Work to complete: Which lines in the material below contain the word "forms"? Copy each of them.

Material supplied:
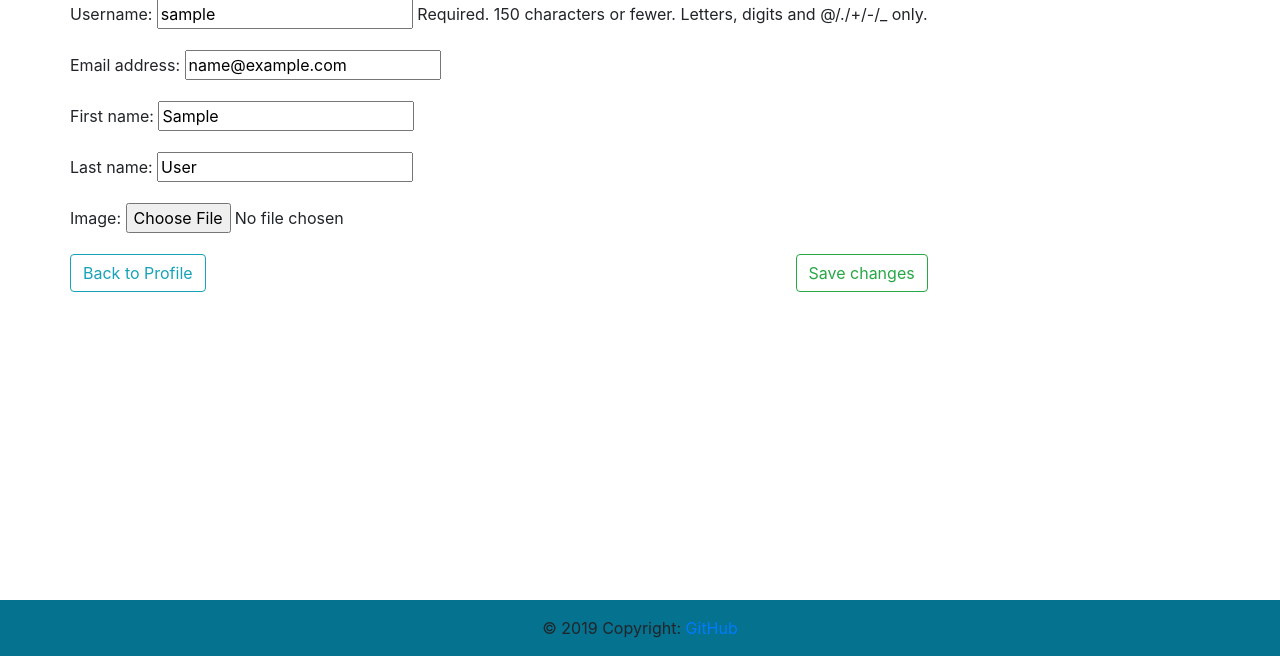
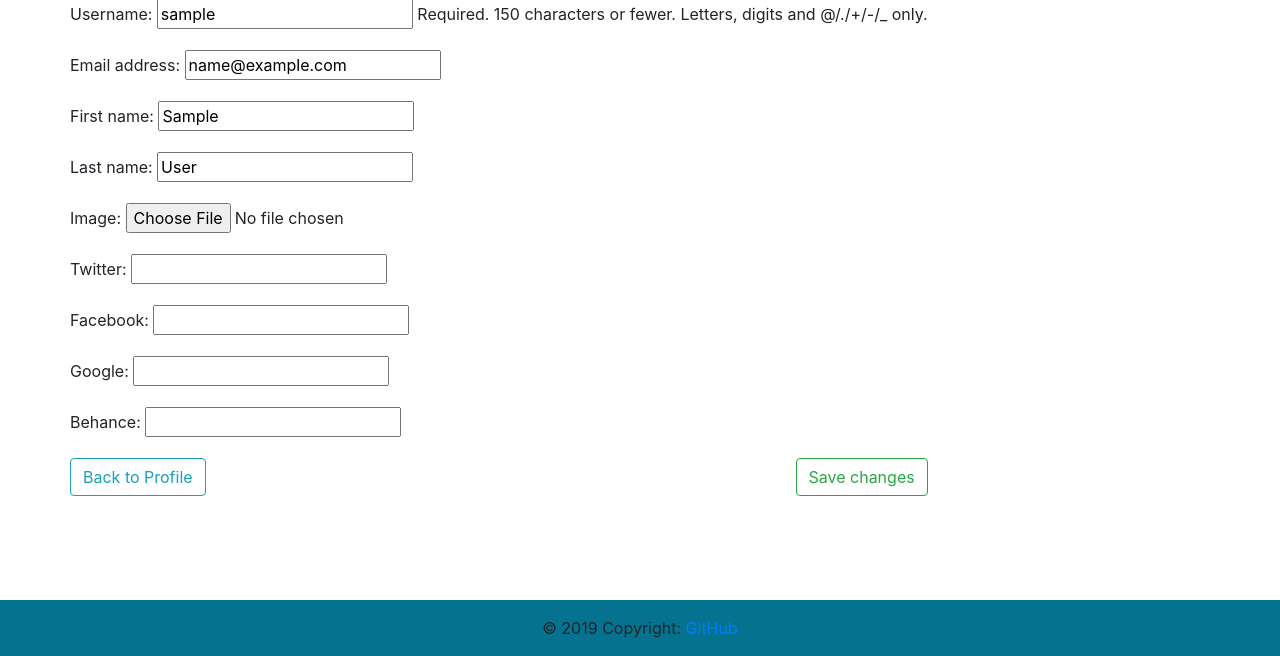
Before and after one commit to Sythrill/Python_Twitter, a Django app: page /edit_profile/1/ in a window 1280 px wide. Shown: the part 144-800 px from the top of the page. Run offline with Django 3.2, Linux system fonts and the light colour scheme; the visitor is signed in with stand-in values (Sample User, id 1); data comes from the database, SQL or seed files in the repository; some libraries are stand-ins or nearby versions.

Commit message:
add editable links to socialmedia

```diff
--- a/twitter/tweet/forms.py
+++ b/twitter/tweet/forms.py
@@ -13,11 +13,11 @@ class LoginUserForm(forms.Form):
 
 class CreateUserForm(UserCreationForm):
     email = forms.EmailField(required=True)
-    image = forms.FileField()
+
 
     class Meta:
         model = User
-        fields = ['username', 'email', 'password1', 'password2', 'first_name', 'last_name', 'image']
+        fields = ['username', 'email', 'password1', 'password2', 'first_name', 'last_name']
 
     def save(self, commit=True):
         user = super(CreateUserForm, self).save(commit=False)
@@ -61,6 +61,10 @@ class AddPvrMsgForm(forms.ModelForm):
         }
 
 class EditUserForm(forms.ModelForm):
+    twitter = forms.CharField(required=False)
+    facebook = forms.CharField(required=False)
+    google = forms.CharField(required=False)
+    behance = forms.CharField(required=False)
     class Meta:
         model = User
-        fields = ["username", "email", "first_name", "last_name", "image"]
+        fields = ["username", "email", "first_name", "last_name", "image", "twitter", "facebook", "google", "behance"]
--- a/twitter/tweet/models.py
+++ b/twitter/tweet/models.py
@@ -7,6 +7,10 @@ class User(AbstractUser):
     USERNAME_FIELD = 'email'
     email = models.EmailField(('email address'), unique=True)
     image = models.FileField(upload_to="profile_img", blank=True)
+    twitter = models.URLField(max_length=256, null=True, blank=True)
+    facebook = models.URLField(max_length=256, null=True, blank=True)
+    google = models.URLField(max_length=256, null=True, blank=True)
+    behance = models.URLField(max_length=256, null=True, blank=True)
     REQUIRED_FIELDS = ["username"]
 
 
--- a/twitter/tweet/views.py
+++ b/twitter/tweet/views.py
@@ -182,7 +182,13 @@ class EditUserProfileView(LoginRequiredMixin, View):
             edit_user.first_name = request.POST.get("first_name")
             edit_user.last_name = request.POST.get("last_name")
             edit_user.image = request.FILES.get('image')
-            edit_user.save(update_fields=["username", "email", "first_name", "last_name", "image"])
+            edit_user.twitter = request.POST.get("twitter")
+            edit_user.google = request.POST.get("google")
+            edit_user.facebook = request.POST.get("facebook")
+            edit_user.behance = request.POST.get("behance")
+            edit_user.save(
+                update_fields=["username", "email", "first_name", "last_name", "image", "twitter", "google", "facebook",
+                               "behance"])
             messages.success(request, "Your profile was successfully updated!")
             return redirect("user_profile", edit_user.id)
         else:
```
Also changed, not shown: twitter/tweet/templates/tweet/user_profile.html (+9 -8 lines), twitter/tweet/media/profile_img/Screenshot_from_2018-12-13_18-11-40.png (added), twitter/tweet/migrations/0013_auto_20190123_1723.py (added), twitter/tweet/migrations/0014_auto_20190123_1728.py (added), twitter/tweet/migrations/0015_auto_20190123_1733.py (added), twitter/tweet/migrations/0016_auto_20190123_1738.py (added), twitter/tweet/migrations/0017_auto_20190123_1742.py (added).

Solution below:
--- a/twitter/tweet/forms.py
+++ b/twitter/tweet/forms.py
@@ -13,11 +13,11 @@ class LoginUserForm(forms.Form):
     email = forms.EmailField(required=True)
-    image = forms.FileField()
@@ -61,6 +61,10 @@ class AddPvrMsgForm(forms.ModelForm):
 class EditUserForm(forms.ModelForm):
+    twitter = forms.CharField(required=False)
+    facebook = forms.CharField(required=False)
+    google = forms.CharField(required=False)
+    behance = forms.CharField(required=False)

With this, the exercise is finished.